It was July 4th and all I knew that whatever we decided on today it would end with watching fireworks. My friends weren’t as big on this tradition (I still haven’t been able to wrap my head around this fact) but they agreed to put it in the plans to humor me.
Another thing that I’ve been wanting to do while in SF was to eat clam chowder bread bowl looking over the water at Fisherman’s Wharf. I know, I know, it’s like the most touristy thing ever (next to riding a trolly maybe) and I’ve done it every time I’ve come here, but it just never gets old. And I yes, I can get it anywhere, but it’s just not the same. So my awesome friends agreed to humor me on this one too.

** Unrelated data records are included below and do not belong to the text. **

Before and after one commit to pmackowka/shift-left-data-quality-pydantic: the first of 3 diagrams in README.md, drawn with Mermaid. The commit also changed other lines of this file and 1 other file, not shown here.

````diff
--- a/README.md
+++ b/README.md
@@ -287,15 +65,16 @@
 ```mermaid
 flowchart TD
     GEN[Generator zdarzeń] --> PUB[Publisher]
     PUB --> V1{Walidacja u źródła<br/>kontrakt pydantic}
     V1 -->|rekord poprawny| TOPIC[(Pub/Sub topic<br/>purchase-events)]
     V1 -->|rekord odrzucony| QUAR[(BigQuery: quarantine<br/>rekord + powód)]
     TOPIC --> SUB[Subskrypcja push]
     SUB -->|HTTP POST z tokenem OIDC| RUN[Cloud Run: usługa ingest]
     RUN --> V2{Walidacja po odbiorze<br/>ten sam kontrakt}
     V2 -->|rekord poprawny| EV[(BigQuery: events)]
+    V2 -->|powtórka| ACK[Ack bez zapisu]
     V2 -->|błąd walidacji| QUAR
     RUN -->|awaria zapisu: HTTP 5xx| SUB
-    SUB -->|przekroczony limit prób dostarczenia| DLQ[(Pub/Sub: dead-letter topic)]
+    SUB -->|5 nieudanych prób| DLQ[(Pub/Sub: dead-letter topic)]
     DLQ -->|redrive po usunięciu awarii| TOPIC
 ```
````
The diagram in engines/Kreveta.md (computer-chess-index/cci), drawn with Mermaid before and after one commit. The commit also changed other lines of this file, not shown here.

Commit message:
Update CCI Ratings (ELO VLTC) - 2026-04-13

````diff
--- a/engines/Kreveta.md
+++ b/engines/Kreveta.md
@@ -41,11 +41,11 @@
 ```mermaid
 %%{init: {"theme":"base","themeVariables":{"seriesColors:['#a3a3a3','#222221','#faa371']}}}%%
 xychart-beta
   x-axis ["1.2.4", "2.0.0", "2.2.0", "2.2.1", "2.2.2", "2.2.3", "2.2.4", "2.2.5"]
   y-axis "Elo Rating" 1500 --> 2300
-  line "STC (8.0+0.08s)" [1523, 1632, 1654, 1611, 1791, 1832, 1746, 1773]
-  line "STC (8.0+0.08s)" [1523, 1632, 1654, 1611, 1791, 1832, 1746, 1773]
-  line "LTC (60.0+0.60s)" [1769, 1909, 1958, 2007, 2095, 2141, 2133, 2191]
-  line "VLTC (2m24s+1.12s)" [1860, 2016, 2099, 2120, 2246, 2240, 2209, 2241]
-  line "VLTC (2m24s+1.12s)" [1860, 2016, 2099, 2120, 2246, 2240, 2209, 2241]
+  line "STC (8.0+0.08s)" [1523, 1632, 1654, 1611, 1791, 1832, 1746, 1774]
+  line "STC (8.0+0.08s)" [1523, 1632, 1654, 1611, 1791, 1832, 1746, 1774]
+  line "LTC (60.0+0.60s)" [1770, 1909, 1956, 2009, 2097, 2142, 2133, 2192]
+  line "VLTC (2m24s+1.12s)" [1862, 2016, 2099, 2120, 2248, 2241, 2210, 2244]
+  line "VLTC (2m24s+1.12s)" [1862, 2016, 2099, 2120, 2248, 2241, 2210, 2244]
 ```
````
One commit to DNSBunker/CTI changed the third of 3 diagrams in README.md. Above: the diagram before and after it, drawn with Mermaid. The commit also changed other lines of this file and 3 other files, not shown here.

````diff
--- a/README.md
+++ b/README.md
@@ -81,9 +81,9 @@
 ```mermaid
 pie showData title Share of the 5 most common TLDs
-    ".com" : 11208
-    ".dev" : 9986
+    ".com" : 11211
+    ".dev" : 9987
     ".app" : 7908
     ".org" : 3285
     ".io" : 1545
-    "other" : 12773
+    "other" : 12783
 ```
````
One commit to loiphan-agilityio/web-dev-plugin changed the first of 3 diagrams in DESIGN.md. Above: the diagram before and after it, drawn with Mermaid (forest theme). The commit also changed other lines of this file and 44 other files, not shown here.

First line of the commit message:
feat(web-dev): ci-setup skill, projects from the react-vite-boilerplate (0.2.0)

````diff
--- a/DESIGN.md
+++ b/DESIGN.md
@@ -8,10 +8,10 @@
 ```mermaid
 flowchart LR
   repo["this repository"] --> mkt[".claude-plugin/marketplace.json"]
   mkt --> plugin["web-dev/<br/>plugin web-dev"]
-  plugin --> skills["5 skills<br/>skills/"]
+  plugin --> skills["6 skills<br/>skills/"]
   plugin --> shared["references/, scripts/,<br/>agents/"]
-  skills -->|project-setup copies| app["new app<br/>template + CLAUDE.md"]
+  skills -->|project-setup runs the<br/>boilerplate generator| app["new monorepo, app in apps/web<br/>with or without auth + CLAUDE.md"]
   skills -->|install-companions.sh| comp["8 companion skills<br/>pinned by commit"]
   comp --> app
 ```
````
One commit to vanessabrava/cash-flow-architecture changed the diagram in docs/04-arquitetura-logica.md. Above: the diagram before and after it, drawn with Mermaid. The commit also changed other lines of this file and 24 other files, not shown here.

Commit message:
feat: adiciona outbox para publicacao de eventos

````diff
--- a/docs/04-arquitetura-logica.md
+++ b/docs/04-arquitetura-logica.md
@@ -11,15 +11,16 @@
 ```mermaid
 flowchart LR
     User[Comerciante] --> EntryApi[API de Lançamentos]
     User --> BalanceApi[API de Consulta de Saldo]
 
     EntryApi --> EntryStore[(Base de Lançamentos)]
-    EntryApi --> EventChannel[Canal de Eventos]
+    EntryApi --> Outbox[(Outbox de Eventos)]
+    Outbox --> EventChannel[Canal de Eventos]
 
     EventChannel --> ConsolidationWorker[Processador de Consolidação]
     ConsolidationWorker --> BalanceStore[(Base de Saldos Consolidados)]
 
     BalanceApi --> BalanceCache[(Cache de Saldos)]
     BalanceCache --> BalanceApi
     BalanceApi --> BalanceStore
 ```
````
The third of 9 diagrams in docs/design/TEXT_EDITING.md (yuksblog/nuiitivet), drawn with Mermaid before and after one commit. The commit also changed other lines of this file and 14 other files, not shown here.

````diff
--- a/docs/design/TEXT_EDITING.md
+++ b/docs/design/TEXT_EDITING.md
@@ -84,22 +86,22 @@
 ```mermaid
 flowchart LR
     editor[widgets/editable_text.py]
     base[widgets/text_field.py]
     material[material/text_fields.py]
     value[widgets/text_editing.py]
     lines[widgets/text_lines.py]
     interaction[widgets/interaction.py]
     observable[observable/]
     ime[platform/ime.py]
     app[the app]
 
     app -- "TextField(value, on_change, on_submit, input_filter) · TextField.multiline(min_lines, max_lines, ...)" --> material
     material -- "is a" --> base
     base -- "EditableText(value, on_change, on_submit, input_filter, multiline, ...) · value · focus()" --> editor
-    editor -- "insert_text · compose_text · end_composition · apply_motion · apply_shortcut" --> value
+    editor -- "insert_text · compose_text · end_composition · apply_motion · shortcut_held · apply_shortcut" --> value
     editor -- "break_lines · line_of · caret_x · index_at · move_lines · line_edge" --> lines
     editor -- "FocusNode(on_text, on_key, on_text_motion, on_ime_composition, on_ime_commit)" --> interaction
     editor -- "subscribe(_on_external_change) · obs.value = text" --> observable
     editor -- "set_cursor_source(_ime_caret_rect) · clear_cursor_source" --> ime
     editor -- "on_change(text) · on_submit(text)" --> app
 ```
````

We decided to just go ahead and make this a really touristy day, so we started it off with walking around Lombard Street. After much driving around, we finally managed to find parking near Swensen’s Ice Cream in Russian/Nob Hill. From there, we made our way down the Most Crooked Street in the World as well as several other hilly streets until we reached Fisherman’s Wharf. Little did we realize then how much more walking we would be doing the rest of the day.
After we had our fill of clam chowder and sour dough bread, we headed back to the car to make sure we hadn’t gotten a parking ticket (thankfully, it seems that the parking maids were taking it easy as well that day), and then made for Ghirardelli Square, from where we planned to see the fireworks. Walking down Hyde Street, I got to enjoy the breathtaking panoramic view of the bay and Alcatraz. However, a couple of my friends were not so fortunate, as they struggled to find footing down that steep decline in their high wedges (making it a life and death situation for them to some degree).
Naturally, the Square was heeella crowded, with long-ass lines leading out from the shops, which wasn’t the most welcome sight for a bunch of aching, tired-out pedestrians. But once we were seated and had our fill of sweets, we began enjoying the festive atmosphere.
After several miles of climbing hills and hours of waiting, it was finally nightfall and time for the fireworks to begin. We walked just a little bit more to get closer to the waterfront, where we watched a spectacular show. Even my friends, who didn’t care for fireworks to begin with, agreed it was totally worth the walk and wait. And so, my day (and night) was made.
Happy Birthday, America!